* TASK OBJECTIVE *
Report every line of the listing below in which the string "unit" occurs.

* AVAILABLE DATA *
[Start of section]
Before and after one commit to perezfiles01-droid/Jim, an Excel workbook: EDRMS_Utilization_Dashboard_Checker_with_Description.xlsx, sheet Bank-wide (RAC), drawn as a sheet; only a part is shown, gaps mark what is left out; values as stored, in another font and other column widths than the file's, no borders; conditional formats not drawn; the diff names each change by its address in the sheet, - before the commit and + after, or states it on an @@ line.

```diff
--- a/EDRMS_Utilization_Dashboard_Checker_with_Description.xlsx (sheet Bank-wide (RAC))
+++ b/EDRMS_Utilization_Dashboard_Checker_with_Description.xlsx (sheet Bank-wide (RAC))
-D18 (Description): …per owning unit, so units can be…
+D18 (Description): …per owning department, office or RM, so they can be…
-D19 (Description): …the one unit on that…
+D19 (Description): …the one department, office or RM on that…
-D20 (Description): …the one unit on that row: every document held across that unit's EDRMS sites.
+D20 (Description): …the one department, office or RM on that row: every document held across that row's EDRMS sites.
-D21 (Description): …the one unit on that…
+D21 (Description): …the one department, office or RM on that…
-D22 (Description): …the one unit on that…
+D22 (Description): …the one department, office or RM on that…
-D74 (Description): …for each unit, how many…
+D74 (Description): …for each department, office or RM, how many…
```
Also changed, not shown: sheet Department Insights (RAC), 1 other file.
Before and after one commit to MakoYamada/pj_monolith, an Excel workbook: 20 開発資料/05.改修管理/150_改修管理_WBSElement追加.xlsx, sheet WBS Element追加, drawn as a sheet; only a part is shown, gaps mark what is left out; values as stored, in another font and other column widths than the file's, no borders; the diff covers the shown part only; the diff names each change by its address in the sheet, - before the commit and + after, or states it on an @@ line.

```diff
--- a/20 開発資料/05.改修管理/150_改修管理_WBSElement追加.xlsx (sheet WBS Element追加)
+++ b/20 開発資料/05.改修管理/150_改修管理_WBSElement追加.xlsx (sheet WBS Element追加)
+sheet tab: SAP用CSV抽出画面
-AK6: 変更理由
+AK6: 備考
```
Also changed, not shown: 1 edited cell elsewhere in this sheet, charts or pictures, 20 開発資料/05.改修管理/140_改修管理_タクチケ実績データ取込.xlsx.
[End of section]
* WRITTEN RESPONSE *
-D18 (Description): …per owning unit, so units can be…
-D19 (Description): …the one unit on that…
-D20 (Description): …the one unit on that row: every document held across that unit's EDRMS sites.
-D21 (Description): …the one unit on that…
-D22 (Description): …the one unit on that…
-D74 (Description): …for each unit, how many…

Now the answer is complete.